The shoulder and thoracic (mid) spine are correlated to each other. They are two regions that are adjacent to one another, however they also have regional interdependence, which means that seemingly unrelated impairments in one region (such as the thoracic spine) may contribute to, or be associated with, a primary complaint in the shoulder. You need optimal amounts of thoracic extension to create an optimal ribcage surface for the scapular to move effectively and efficiently. If there is a lack of extension or increased kyphosis (hunched back), the surface of the ribcage will make overhead motion much more difficult.
Here’s a test you can do at home to show you how thoracic kyphosis/ extension mobility affects overhead movement. Stand with poor posture- head forward, shoulders rolled forward and round your upper back, now try doing an overhead press. No very good huh? Now fix your posture- pull shoulders back, tuck chin, straighten upper back and try the shoulder movement again. Much easier huh? Hence with poor structure/ posture and lack of extension, overhead movements are impossible to do efficiently!

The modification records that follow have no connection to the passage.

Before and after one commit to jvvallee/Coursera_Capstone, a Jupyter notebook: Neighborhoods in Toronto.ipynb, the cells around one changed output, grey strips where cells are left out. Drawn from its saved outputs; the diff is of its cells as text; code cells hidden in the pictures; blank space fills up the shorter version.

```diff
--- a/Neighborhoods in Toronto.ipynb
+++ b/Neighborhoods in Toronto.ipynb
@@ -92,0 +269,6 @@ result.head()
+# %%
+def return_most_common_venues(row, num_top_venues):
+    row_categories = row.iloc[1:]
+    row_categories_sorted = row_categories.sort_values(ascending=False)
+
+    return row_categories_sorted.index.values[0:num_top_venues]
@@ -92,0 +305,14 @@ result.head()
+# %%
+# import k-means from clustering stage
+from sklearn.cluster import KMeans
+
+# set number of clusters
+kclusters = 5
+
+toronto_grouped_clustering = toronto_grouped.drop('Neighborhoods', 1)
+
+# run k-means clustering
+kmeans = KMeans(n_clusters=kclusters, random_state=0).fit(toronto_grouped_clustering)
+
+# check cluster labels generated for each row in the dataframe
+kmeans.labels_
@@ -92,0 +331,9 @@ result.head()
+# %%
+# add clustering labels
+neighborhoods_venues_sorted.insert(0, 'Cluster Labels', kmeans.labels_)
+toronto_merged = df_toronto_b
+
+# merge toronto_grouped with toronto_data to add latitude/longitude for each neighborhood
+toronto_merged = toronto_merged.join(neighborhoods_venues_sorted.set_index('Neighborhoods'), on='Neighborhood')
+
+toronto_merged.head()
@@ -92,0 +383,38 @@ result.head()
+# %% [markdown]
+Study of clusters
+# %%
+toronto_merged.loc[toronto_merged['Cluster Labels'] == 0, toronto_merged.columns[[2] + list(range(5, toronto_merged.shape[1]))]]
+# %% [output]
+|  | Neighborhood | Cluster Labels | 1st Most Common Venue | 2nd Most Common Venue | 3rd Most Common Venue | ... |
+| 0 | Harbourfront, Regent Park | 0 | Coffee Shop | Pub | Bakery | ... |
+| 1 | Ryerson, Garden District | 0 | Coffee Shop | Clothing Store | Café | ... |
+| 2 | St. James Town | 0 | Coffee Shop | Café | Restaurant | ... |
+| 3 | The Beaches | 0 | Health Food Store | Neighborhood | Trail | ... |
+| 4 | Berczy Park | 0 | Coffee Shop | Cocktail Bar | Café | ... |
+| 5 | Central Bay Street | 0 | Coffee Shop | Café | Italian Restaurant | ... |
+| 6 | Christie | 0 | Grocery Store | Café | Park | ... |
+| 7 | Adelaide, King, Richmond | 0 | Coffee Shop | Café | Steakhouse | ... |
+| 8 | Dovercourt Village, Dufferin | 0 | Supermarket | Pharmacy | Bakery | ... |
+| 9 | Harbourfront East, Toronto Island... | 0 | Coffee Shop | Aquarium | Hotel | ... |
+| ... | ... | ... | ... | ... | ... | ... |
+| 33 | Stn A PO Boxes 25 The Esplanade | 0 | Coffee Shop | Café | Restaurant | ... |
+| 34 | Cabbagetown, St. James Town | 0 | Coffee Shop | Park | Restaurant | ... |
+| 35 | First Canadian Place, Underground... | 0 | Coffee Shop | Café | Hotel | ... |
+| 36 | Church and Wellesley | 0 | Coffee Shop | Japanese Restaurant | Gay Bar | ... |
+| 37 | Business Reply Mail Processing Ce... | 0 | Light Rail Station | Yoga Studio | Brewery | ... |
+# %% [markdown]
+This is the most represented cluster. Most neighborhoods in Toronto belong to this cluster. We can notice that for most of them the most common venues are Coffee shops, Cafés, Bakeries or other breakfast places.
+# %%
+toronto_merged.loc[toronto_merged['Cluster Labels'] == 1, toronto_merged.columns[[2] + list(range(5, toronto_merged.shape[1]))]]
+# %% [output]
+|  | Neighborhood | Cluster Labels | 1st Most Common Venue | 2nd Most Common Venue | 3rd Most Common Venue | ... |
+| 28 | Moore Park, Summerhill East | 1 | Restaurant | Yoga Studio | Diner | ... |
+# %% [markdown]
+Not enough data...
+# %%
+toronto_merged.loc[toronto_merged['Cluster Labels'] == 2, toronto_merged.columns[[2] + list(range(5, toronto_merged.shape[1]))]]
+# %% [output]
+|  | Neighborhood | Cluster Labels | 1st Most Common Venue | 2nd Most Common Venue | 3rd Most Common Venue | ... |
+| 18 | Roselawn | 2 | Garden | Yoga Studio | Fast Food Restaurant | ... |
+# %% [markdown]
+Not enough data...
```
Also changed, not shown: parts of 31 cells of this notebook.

The structure of your thoracic spine and ribcage (ie. posture) and the amount of thoracic mobility also has a significant impact on the way your shoulder can function and move, especially at the sub acromial space. The subacromial space is the area in the shoulder where the rotator cuff tendons run through. To keep this space healthy and functioning properly the scapular needs to pull back (retract) and tilt back (posteriorly) with overhead movements. Muscles that may affect these movements include a shortened pectoraclis minor, serratus anterior, upper trapezius and levator scapular muscles. Poor shoulder movement patterns can lead to decreasing the subacromial space and thus causing increased friction and dysfunction. A study conducted at Ohio State University found “that subjects with tight and short pectoralis minor muscles displayed similar scapular kinematics as individuals with shoulder impingements.”